### Task statement
Without altering a word, return the records below, but exclude the pictures.

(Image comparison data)

•••

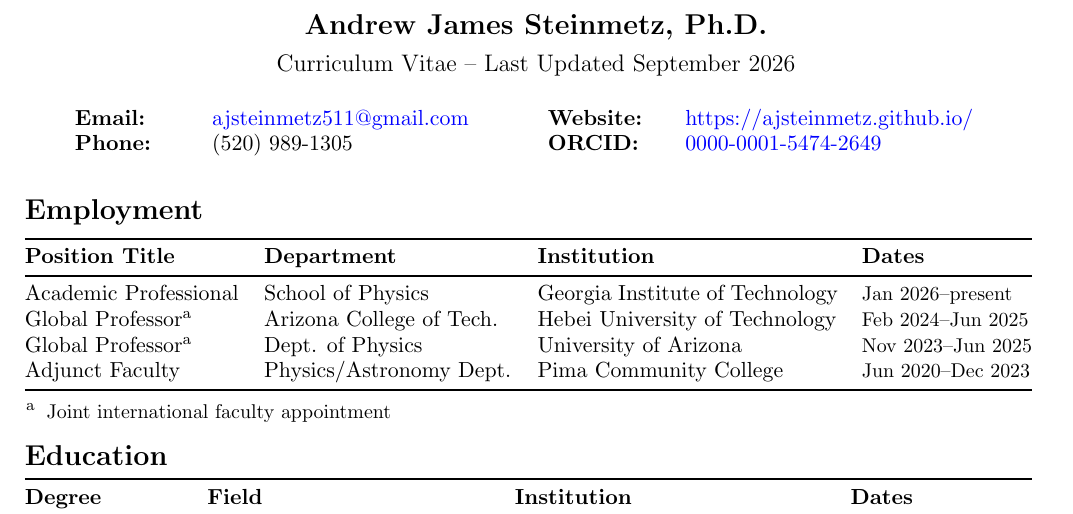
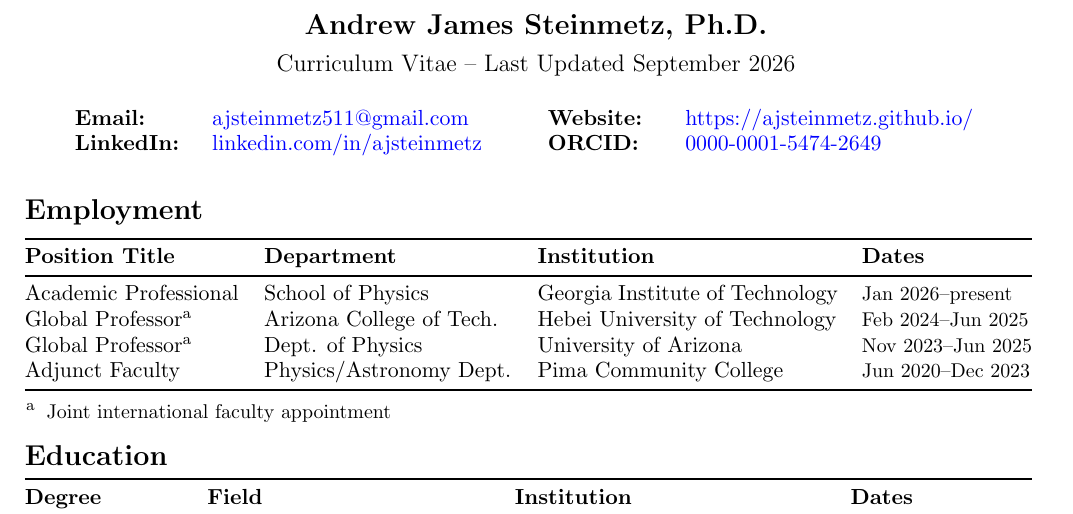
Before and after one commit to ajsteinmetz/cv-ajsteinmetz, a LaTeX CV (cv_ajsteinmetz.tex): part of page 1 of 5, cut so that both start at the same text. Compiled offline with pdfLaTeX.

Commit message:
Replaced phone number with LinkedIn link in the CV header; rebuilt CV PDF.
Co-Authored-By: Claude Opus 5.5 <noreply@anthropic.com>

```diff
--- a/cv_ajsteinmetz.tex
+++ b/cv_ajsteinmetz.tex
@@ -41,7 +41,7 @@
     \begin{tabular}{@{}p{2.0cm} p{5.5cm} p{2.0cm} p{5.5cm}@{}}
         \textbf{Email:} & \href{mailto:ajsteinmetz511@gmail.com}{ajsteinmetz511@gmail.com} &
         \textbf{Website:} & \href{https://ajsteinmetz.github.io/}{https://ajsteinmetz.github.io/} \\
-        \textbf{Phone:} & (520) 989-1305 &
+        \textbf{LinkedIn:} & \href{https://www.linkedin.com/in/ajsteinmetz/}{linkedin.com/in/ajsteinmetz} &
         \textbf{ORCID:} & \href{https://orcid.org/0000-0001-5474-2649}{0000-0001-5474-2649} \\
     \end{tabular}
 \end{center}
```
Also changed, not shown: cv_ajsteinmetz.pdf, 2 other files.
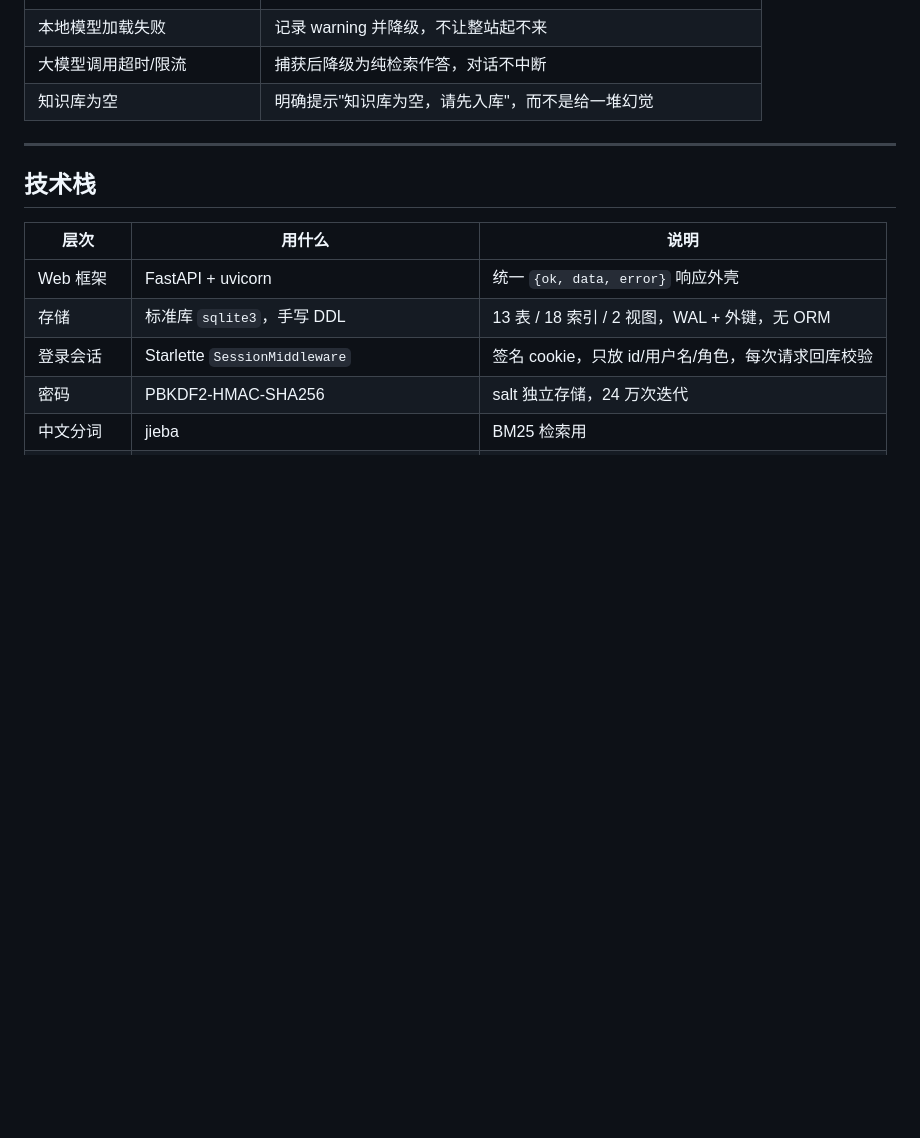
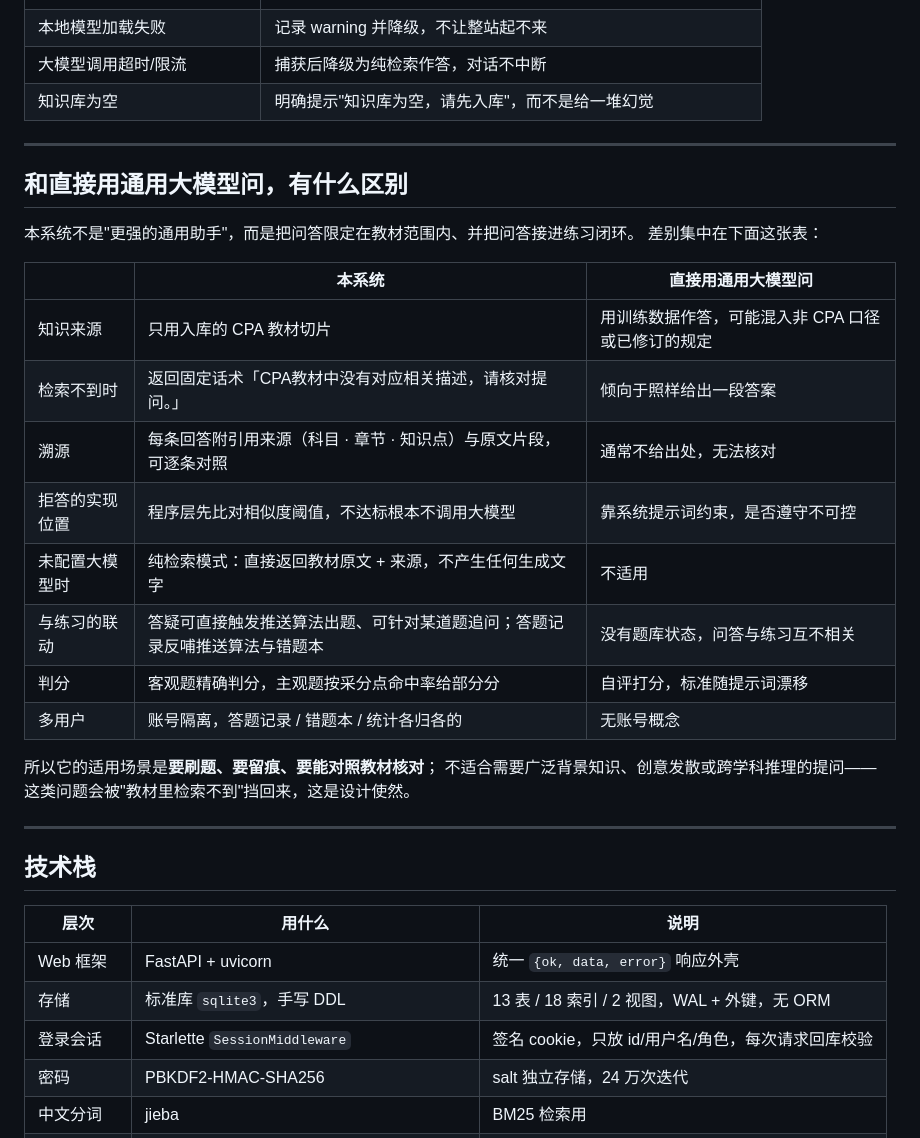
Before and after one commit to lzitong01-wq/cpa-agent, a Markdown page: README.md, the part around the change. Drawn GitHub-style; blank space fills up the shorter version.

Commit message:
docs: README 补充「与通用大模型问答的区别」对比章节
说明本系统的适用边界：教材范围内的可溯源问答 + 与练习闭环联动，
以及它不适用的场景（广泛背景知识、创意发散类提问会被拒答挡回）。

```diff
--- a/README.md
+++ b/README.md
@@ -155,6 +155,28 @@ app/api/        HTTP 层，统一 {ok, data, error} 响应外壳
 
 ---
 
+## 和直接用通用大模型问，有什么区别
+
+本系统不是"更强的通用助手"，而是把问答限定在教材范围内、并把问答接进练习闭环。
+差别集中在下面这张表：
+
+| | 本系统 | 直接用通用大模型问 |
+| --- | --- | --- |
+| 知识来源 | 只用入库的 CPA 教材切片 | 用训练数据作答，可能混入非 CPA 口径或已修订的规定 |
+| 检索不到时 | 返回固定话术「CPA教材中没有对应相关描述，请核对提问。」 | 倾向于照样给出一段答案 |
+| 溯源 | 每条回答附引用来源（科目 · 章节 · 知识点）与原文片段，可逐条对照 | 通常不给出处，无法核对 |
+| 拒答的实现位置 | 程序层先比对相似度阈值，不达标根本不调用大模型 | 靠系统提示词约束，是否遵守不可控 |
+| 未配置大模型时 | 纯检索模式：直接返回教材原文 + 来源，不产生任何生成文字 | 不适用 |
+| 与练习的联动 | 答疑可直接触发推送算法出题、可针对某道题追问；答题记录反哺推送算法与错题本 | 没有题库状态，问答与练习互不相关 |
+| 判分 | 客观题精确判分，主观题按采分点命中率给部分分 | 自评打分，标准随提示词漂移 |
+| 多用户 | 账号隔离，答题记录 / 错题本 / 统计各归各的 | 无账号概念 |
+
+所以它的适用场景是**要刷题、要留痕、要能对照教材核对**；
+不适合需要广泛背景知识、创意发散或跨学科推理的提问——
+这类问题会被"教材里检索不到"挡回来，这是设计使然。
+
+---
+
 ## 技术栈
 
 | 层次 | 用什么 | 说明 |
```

•••

### Solution for this problem
Before and after one commit to ajsteinmetz/cv-ajsteinmetz, a LaTeX CV (cv_ajsteinmetz.tex): part of page 1 of 5, cut so that both start at the same text. Compiled offline with pdfLaTeX.

Commit message:
Replaced phone number with LinkedIn link in the CV header; rebuilt CV PDF.
Co-Authored-By: Claude Opus 5.5 <noreply@anthropic.com>

```diff
--- a/cv_ajsteinmetz.tex
+++ b/cv_ajsteinmetz.tex
@@ -41,7 +41,7 @@
     \begin{tabular}{@{}p{2.0cm} p{5.5cm} p{2.0cm} p{5.5cm}@{}}
         \textbf{Email:} & \href{mailto:ajsteinmetz511@gmail.com}{ajsteinmetz511@gmail.com} &
         \textbf{Website:} & \href{https://ajsteinmetz.github.io/}{https://ajsteinmetz.github.io/} \\
-        \textbf{Phone:} & (520) 989-1305 &
+        \textbf{LinkedIn:} & \href{https://www.linkedin.com/in/ajsteinmetz/}{linkedin.com/in/ajsteinmetz} &
         \textbf{ORCID:} & \href{https://orcid.org/0000-0001-5474-2649}{0000-0001-5474-2649} \\
     \end{tabular}
 \end{center}
```
Also changed, not shown: cv_ajsteinmetz.pdf, 2 other files.
Before and after one commit to lzitong01-wq/cpa-agent, a Markdown page: README.md, the part around the change. Drawn GitHub-style; blank space fills up the shorter version.

Commit message:
docs: README 补充「与通用大模型问答的区别」对比章节
说明本系统的适用边界：教材范围内的可溯源问答 + 与练习闭环联动，
以及它不适用的场景（广泛背景知识、创意发散类提问会被拒答挡回）。

```diff
--- a/README.md
+++ b/README.md
@@ -155,6 +155,28 @@ app/api/        HTTP 层，统一 {ok, data, error} 响应外壳
 
 ---
 
+## 和直接用通用大模型问，有什么区别
+
+本系统不是"更强的通用助手"，而是把问答限定在教材范围内、并把问答接进练习闭环。
+差别集中在下面这张表：
+
+| | 本系统 | 直接用通用大模型问 |
+| --- | --- | --- |
+| 知识来源 | 只用入库的 CPA 教材切片 | 用训练数据作答，可能混入非 CPA 口径或已修订的规定 |
+| 检索不到时 | 返回固定话术「CPA教材中没有对应相关描述，请核对提问。」 | 倾向于照样给出一段答案 |
+| 溯源 | 每条回答附引用来源（科目 · 章节 · 知识点）与原文片段，可逐条对照 | 通常不给出处，无法核对 |
+| 拒答的实现位置 | 程序层先比对相似度阈值，不达标根本不调用大模型 | 靠系统提示词约束，是否遵守不可控 |
+| 未配置大模型时 | 纯检索模式：直接返回教材原文 + 来源，不产生任何生成文字 | 不适用 |
+| 与练习的联动 | 答疑可直接触发推送算法出题、可针对某道题追问；答题记录反哺推送算法与错题本 | 没有题库状态，问答与练习互不相关 |
+| 判分 | 客观题精确判分，主观题按采分点命中率给部分分 | 自评打分，标准随提示词漂移 |
+| 多用户 | 账号隔离，答题记录 / 错题本 / 统计各归各的 | 无账号概念 |
+
+所以它的适用场景是**要刷题、要留痕、要能对照教材核对**；
+不适合需要广泛背景知识、创意发散或跨学科推理的提问——
+这类问题会被"教材里检索不到"挡回来，这是设计使然。
+
+---
+
 ## 技术栈
 
 | 层次 | 用什么 | 说明 |
```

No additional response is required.